In Wealth, the scope may cover desk assistants, team secretaries and portfolio assistants who may all be in direct contact with clients, giving them information about prices, valuations, charges and providing generic market or sector views. Additionally, research teams who might attend meetings with clients to provide market, sector or stock views on a non-advised basis may fall under this too. Most of the firms we are speaking to are including research teams. Most of the above staff members have never been included in formal K&C Schemes before but this has changed.
What happens in 2018?

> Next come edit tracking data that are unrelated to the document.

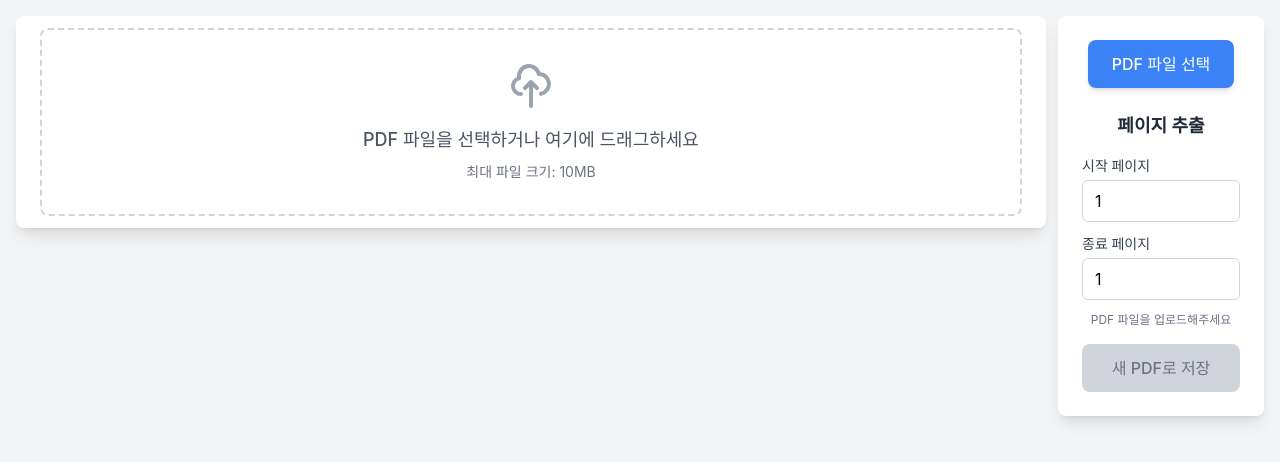
Repository: orcaCrew/PDF-Handler
Page: /
An editor plug-in stored every save of this project. The page is shown before and after the next save, followed by the edit.
The browser window is 1280 px wide. The pictures show the whole page.
The project was rebuilt for these pictures with package versions that can differ from the ones it lists, and the page was loaded fresh each time.

Above is the page before, as saved 2025-07-21 13:48:53.

### public/index.html
<!DOCTYPE html>
<html lang="ko">
  <head>
    <meta charset="utf-8" />
    <link rel="icon" href="%PUBLIC_URL%/favicon.ico" />
    <meta name="viewport" content="width=device-width, initial-scale=1" />
    <meta name="theme-color" content="#000000" />
    <meta
      name="description"
      content="PDF 파일 미리보기 애플리케이션"
    />
    <title>PDF 미리보기</title>
  </head>
  <body>
    <noscript>이 앱을 실행하려면 JavaScript를 활성화해야 합니다.</noscript>
    <div id="root"></div>
  </body>
</html>

### src/App.js
import React, { useState, useRef, useEffect } from 'react';
import { Document, Page, pdfjs } from 'react-pdf';
import { PDFDocument } from 'pdf-lib';
import 'react-pdf/dist/esm/Page/AnnotationLayer.css';
import 'react-pdf/dist/esm/Page/TextLayer.css';

pdfjs.GlobalWorkerOptions.workerSrc = `//cdnjs.cloudflare.com/ajax/libs/pdf.js/${pdfjs.version}/pdf.worker.min.js`;

function App() {
  const [file, setFile] = useState(null);
  const [numPages, setNumPages] = useState(null);
  const [pageNumber, setPageNumber] = useState(1);
  const [loading, setLoading] = useState(false);
  const [isDragOver, setIsDragOver] = useState(false);
  const [loadedPages, setLoadedPages] = useState(new Set());
  const [displayedPages, setDisplayedPages] = useState(3); // lazy 로드 시작 수
  const [startPage, setStartPage] = useState(1);
  const [endPage, setEndPage] = useState(1);
  const [extracting, setExtracting] = useState(false);
  const fileInputRef = useRef(null);
  const loaderRef = useRef(null); // 스크롤 lazy 트리거용

  // Intersection Observer로 lazy loading 구현
  useEffect(() => {
    if (!loaderRef.current) return;
    const observer = new IntersectionObserver(
      ([entry]) => {
        if (entry.isIntersecting && numPages && displayedPages < numPages) {
          setDisplayedPages(prev => Math.min(prev + 3, numPages));
        }
      },
      { threshold: 1 }
    );
    observer.observe(loaderRef.current);
    return () => observer.disconnect();
  }, [displayedPages, numPages]);

  // 페이지 수가 변경될 때 endPage 업데이트
  useEffect(() => {
    if (numPages) {
      setEndPage(numPages);
    }
  }, [numPages]);

  const onFileChange = (event) => {
    const { files } = event.target;
    if (files && files[0]) {
      setFile(files[0]);
      setPageNumber(1);
      setLoadedPages(new Set());
      setDisplayedPages(3);
      setStartPage(1);
    }
    event.target.value = '';
  };

  const handleDragOver = (e) => {
    e.preventDefault();
    setIsDragOver(true);
  };

  const handleDragLeave = (e) => {
    e.preventDefault();
    setIsDragOver(false);
  };

  const handleDrop = (e) => {
    e.preventDefault();
    setIsDragOver(false);

    const droppedFiles = e.dataTransfer.files;
    if (droppedFiles && droppedFiles[0]) {
      const droppedFile = droppedFiles[0];
      if (droppedFile.type === 'application/pdf') {
        setFile(droppedFile);
        setPageNumber(1);
        setLoadedPages(new Set());
        setDisplayedPages(3);
        setStartPage(1);
      } else {
        alert('PDF 파일만 업로드 가능합니다.');
      }
    }
  };

  const onDocumentLoadSuccess = ({ numPages }) => {
    setNumPages(numPages);
    setLoading(false);
  };

  const onDocumentLoadError = (error) => {
    console.error('PDF 로드 오류:', error);
    setLoading(false);
  };

  const onPageLoadSuccess = (pageNumber) => {
    setLoadedPages(prev => {
      const newSet = new Set([...prev, pageNumber]);
      return newSet;
    });
  };

  const extractPages = async () => {
    if (!file || !numPages) {
      alert('PDF 파일을 먼저 업로드해주세요.');
      return;
    }

    if (startPage < 1 || endPage > numPages || startPage > endPage) {
      alert('올바른 페이지 범위를 입력해주세요.');
      return;
    }

    setExtracting(true);

    try {
      // PDF 파일을 ArrayBuffer로 읽기
      const arrayBuffer = await file.arrayBuffer();

      // PDF 문서 로드
      const pdfDoc = await PDFDocument.load(arrayBuffer);

      // 새 PDF 문서 생성
      const newPdfDoc = await PDFDocument.create();

      // 선택된 페이지들을 새 문서에 복사
      for (let i = startPage - 1; i < endPage; i++) {
        const [copiedPage] = await newPdfDoc.copyPages(pdfDoc, [i]);
        newPdfDoc.addPage(copiedPage);
      }

      // 새 PDF를 바이트 배열로 변환
      const pdfBytes = await newPdfDoc.save();

      // 파일 다운로드
      const blob = new Blob([pdfBytes], { type: 'application/pdf' });
      const url = URL.createObjectURL(blob);
      const link = document.createElement('a');
      link.href = url;
      link.download = `${file.name.replace('.pdf', '')}_pages_${startPage}-${endPage}.pdf`;
      document.body.appendChild(link);
      link.click();
      document.body.removeChild(link);
      URL.revokeObjectURL(url);

      alert(`${startPage}페이지부터 ${endPage}페이지까지 추출이 완료되었습니다.`);
    } catch (error) {
      console.error('PDF 추출 오류:', error);
      alert('PDF 추출 중 오류가 발생했습니다.');
    } finally {
      setExtracting(false);
    }
  };

  return (
    <div className="min-h-screen bg-gray-100 py-4">
      <div className="max-w-7xl mx-auto px-4 space-y-6">
        <div className="flex flex-col lg:flex-row gap-3">
          {/* 페이지 리스트와 미리보기 영역 */}
          <div className="lg:w-5/6">
            <div className="bg-white rounded-lg shadow-lg px-6 py-3">
              {file ? (
                <div className="space-y-6">
                  <div className="flex items-center justify-between">
                    <h2 className="text-xl font-semibold text-gray-800">
                      {file.name}
                    </h2>
                    <div className="text-gray-600">
                      총 {numPages || '...'} 페이지
                    </div>
                  </div>

                  <div className="grid grid-cols-1 lg:grid-cols-3 gap-6">
                    {/* 페이지 리스트 영역 */}
                    <div className="lg:col-span-1">
                      <h3 className="text-lg font-semibold text-gray-800 mb-4">페이지 목록</h3>
                      <div className="max-h-[50rem] overflow-y-auto space-y-4">
                        {loading && (
                          <div className="flex items-center justify-center p-8">
                            <div className="animate-spin rounded-full h-8 w-8 border-b-2 border-blue-500"></div>
                            <span className="ml-2 text-gray-600">PDF 로딩 중...</span>
                          </div>
                        )}
                        <Document
                        file={file}
                        onLoadSuccess={onDocumentLoadSuccess}
                        onLoadError={onDocumentLoadError}
                        onLoadStart={() => setLoading(true)}
                        loading={
                          <div className="flex items-center justify-center p-8">
                            <div className="animate-spin rounded-full h-8 w-8 border-b-2 border-blue-500"></div>
                            <span className="ml-2 text-gray-600">PDF 로딩 중...</span>
                          </div>
                        }
                        >
                        {numPages &&
                          Array.from(
                            new Array(Math.min(displayedPages, numPages)),
                            (el, index) => (
                              <div
                                key={`page_${index + 1}`}
                                className={`border-2 rounded-lg p-4 bg-white hover:shadow-md transition-shadow cursor-pointer ${
                                  pageNumber === index + 1
                                    ? 'border-blue-500 bg-blue-50'
                                    : 'border-gray-200'
                                }`}
                                onClick={() => setPageNumber(index + 1)}
                              >
                                <div className="flex items-center space-x-4">
                                  <div className="flex-shrink-0">
                                    <Page
                                      pageNumber={index + 1}
                                      width={120}
                                      renderTextLayer={false}
                                      renderAnnotationLayer={false}
                                      onLoadSuccess={() => onPageLoadSuccess(index + 1)}
                                      loading={
                                        <div className="w-30 h-40 bg-gray-200 rounded flex items-center justify-center">
                                          <div className="animate-spin rounded-full h-6 w-6 border-b-2 border-blue-500"></div>
                                        </div>
                                      }
                                    />
                                  </div>
                                  <div className="flex-1">
                                    <h3 className="text-lg font-semibold text-gray-800">
                                      {index + 1} 페이지
                                    </h3>
                                  </div>
                                </div>
                              </div>
                            )
                          )}
                        </Document>
                      </div>
                      {/* lazy-load 트리거 */}
                      <div ref={loaderRef} className="h-12" />
                    </div>

                    {/* 선택된 페이지 미리보기 영역 */}
                    <div className="lg:col-span-2">
                      <h3 className="text-lg font-semibold text-gray-800">선택된 페이지</h3>
                      {pageNumber ? (
                        <div className="flex justify-center items-center mt-2">
                          <div className="flex border border-gray-300 rounded-lg shadow-lg bg-white w-full p-4 justify-center">
                              <Document
                                file={file}
                                onLoadSuccess={onDocumentLoadSuccess}
                                onLoadError={onDocumentLoadError}
                                onLoadStart={() => setLoading(true)}
                                loading={
                                  <div className="flex items-center justify-center p-8">
                                    <div className="animate-spin rounded-full h-8 w-8 border-b-2 border-blue-500"></div>
                                    <span className="ml-2 text-gray-600">PDF 로딩 중...</span>
                                  </div>
                                }
                              >
                                <Page
                                  pageNumber={pageNumber}
                                  width={Math.min(window.innerWidth * 0.35 - 100, 540)}
                                  renderTextLayer={false}
                                  renderAnnotationLayer={false}
                                  className="w-full h-auto max-w-full"
                                  style={{ maxWidth: '100%', height: 'auto' }}
                                />
                              </Document>
                          </div>
                        </div>
                      ) : (
                        <div className="text-center text-gray-500 py-8">
                          <p>페이지를 선택하면 여기서 미리보기를 확인할 수 있습니다.</p>
                        </div>
                      )}
                    </div>
                  </div>
                </div>
              ) : (
                <div
                  className={`border-2 border-dashed rounded-lg p-8 text-center transition-colors h-full flex items-center justify-center ${
                    isDragOver
                      ? 'border-blue-500 bg-blue-50'
                      : 'border-gray-300 hover:border-blue-400'
                  }`}
                  onDragOver={handleDragOver}
                  onDragLeave={handleDragLeave}
                  onDrop={handleDrop}
                >
                  <label
                    htmlFor="file-upload"
                    className="cursor-pointer flex flex-col items-center"
                  >
                    <svg
                      className="w-12 h-12 text-gray-400 mb-4"
                      fill="none"
                      stroke="currentColor"
                      viewBox="0 0 24 24"
                    >
                      <path
                        strokeLinecap="round"
                        strokeLinejoin="round"
                        strokeWidth={2}
                        d="M7 16a4 4 0 01-.88-7.903A5 5 0 1115.9 6L16 6a5 5 0 011 9.9M15 13l-3-3m0 0l-3 3m3-3v12"
                      />
                    </svg>
                    <span className="text-lg font-medium text-gray-600">
                      PDF 파일을 선택하거나 여기에 드래그하세요
                    </span>
                    <span className="text-sm text-gray-500 mt-2">
                      최대 파일 크기: 10MB
                    </span>
                  </label>
                </div>
              )}
            </div>
          </div>

          {/* 선택 버튼 영역 */}
          <div className="lg:w-1/6">
            <div className="bg-white rounded-lg shadow-lg p-6 space-y-6">
              <div className="flex justify-center">
                <button
                  onClick={() => {
                    fileInputRef.current?.click();
                  }}
                  className="px-6 py-3 bg-blue-500 text-white rounded-lg hover:bg-blue-600 transition-colors font-medium shadow-md"
                >
                  {file ? 'PDF 파일 변경' : 'PDF 파일 선택'}
                </button>
              </div>
              <input
                ref={fileInputRef}
                type="file"
                accept=".pdf"
                onChange={onFileChange}
                className="hidden"
                id="file-upload"
              />

              {/* 페이지 추출 영역 */}
              <div className="space-y-4">
                <h3 className="text-lg font-semibold text-gray-800 text-center">
                  페이지 추출
                </h3>

                <div className="space-y-3">
                  <div>
                    <label className="block text-sm font-medium text-gray-700 mb-1">
                      시작 페이지
                    </label>
                    <input
                      type="number"
                      min="1"
                      max={numPages || 1}
                      value={startPage}
                      onChange={(e) => setStartPage(parseInt(e.target.value) || 1)}
                      className="w-full px-3 py-2 border border-gray-300 rounded-md focus:outline-none focus:ring-2 focus:ring-blue-500 focus:border-transparent"
                    />
                  </div>

                  <div>
                    <label className="block text-sm font-medium text-gray-700 mb-1">
                      종료 페이지
                    </label>
                    <input
                      type="number"
                      min="1"
                      max={numPages || 1}
                      value={endPage}
                      onChange={(e) => setEndPage(parseInt(e.target.value) || 1)}
                      className="w-full px-3 py-2 border border-gray-300 rounded-md focus:outline-none focus:ring-2 focus:ring-blue-500 focus:border-transparent"
                    />
                  </div>

                  <div className="text-xs text-gray-500 text-center">
                    {numPages ? `총 ${numPages}페이지 중 선택` : 'PDF 파일을 업로드해주세요'}
                  </div>
                </div>

                <button
                  onClick={extractPages}
                  disabled={extracting || !file || !numPages || startPage > endPage || startPage < 1 || endPage > (numPages || 1)}
                  className={`w-full px-4 py-3 rounded-lg font-medium transition-colors ${
                    extracting || !file || !numPages || startPage > endPage || startPage < 1 || endPage > (numPages || 1)
                      ? 'bg-gray-300 text-gray-500 cursor-not-allowed'
                      : 'bg-green-500 text-white hover:bg-green-600 shadow-md'
                  }`}
                >
                  {extracting ? (
                    <div className="flex items-center justify-center">
                      <div className="animate-spin rounded-full h-4 w-4 border-b-2 border-white mr-2"></div>
                      추출 중...
                    </div>
                  ) : (
                    '새 PDF로 저장'
                  )}
                </button>
              </div>
            </div>
          </div>
        </div>
      </div>
    </div>
  );
}

export default App;

Loaded but not shown: src/index.js (common file); src/index.css (common file); tailwind.config.js (common file)

After the next save:
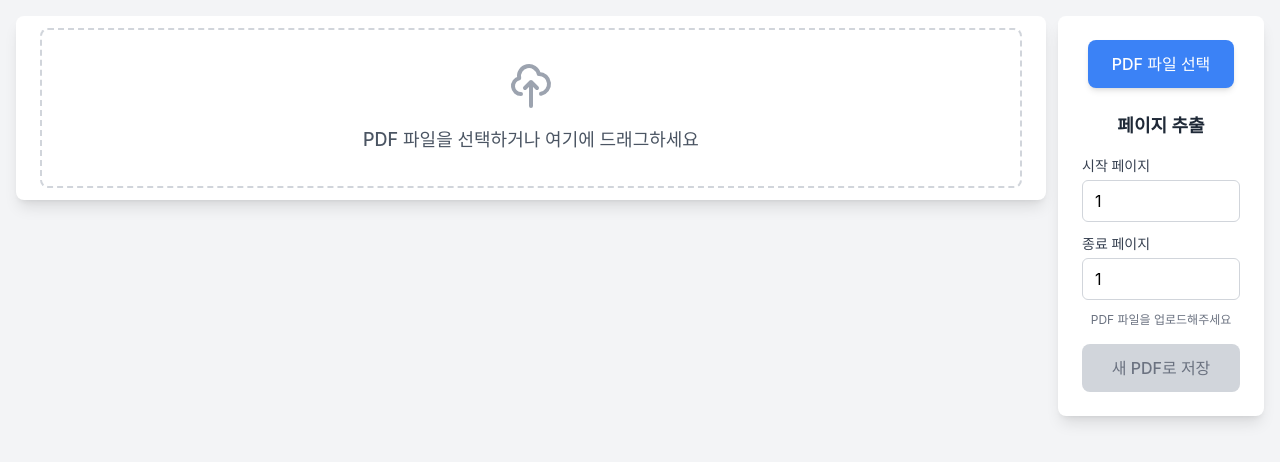
Saved 11 min 10 s later.
--- a/src/App.js
+++ b/src/App.js
@@ -304,9 +304,6 @@
                     <span className="text-lg font-medium text-gray-600">
                       PDF 파일을 선택하거나 여기에 드래그하세요
                     </span>
-                    <span className="text-sm text-gray-500 mt-2">
-                      최대 파일 크기: 10MB
-                    </span>
                   </label>
                 </div>
               )}

After the save that followed:
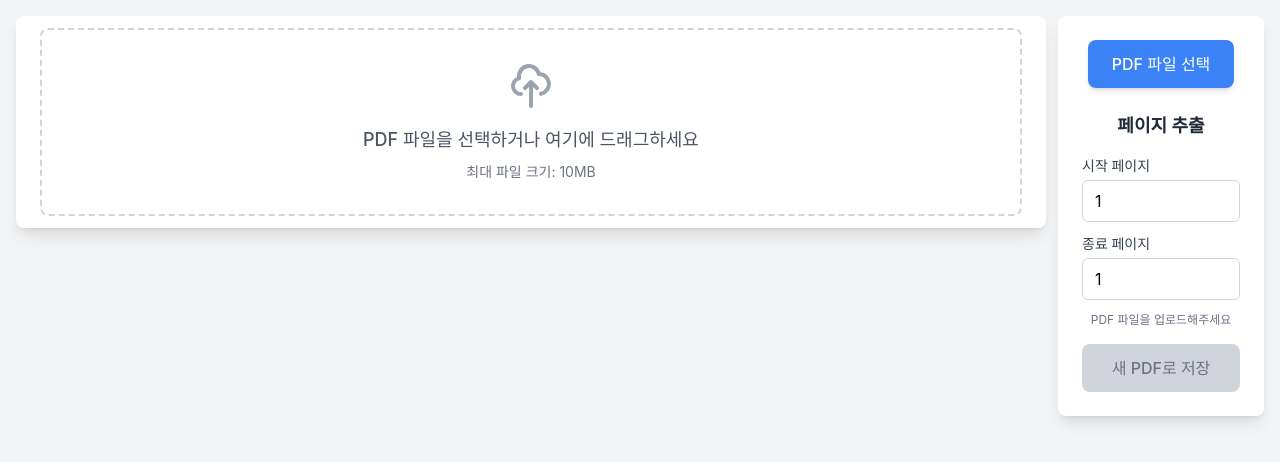
Saved 30 s later.
--- a/src/App.js
+++ b/src/App.js
@@ -304,6 +304,9 @@
                     <span className="text-lg font-medium text-gray-600">
                       PDF 파일을 선택하거나 여기에 드래그하세요
                     </span>
+                    <span className="text-sm text-gray-500 mt-2">
+                      최대 파일 크기: 10MB
+                    </span>
                   </label>
                 </div>
               )}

As it stands, information providers not assessed by January 3 will need to be supervised in their activities and oversight of any client interaction must be in place. If you’re not prepared, January 2018 is fast approaching and maybe it’s time to look outside your company for third party support and assistance.
Our guest blogger Julia Kirkland, is Senior Partner, FSTP
FSTP is a training solution provider with expertise in MiFID II and the company also runs workshops to cover Wealth and Asset Management to meet the ESMA requirements and provides advanced K&C assessments for more seasoned, professional staff.
By Colin Ng
With all the tension and political noise....bit of Brexit humour to lighten the mood :-)
France's Europe minister Nathalie Loiseau has called her cat Brexit
WWW.STANDARD.CO.UK France’s Europe minister Nathalie Loiseau has told how she calls her cat Brexit as he is “unsure whether he wants to go out or not” when the door is open. “He wakes me up miaowing like mad because he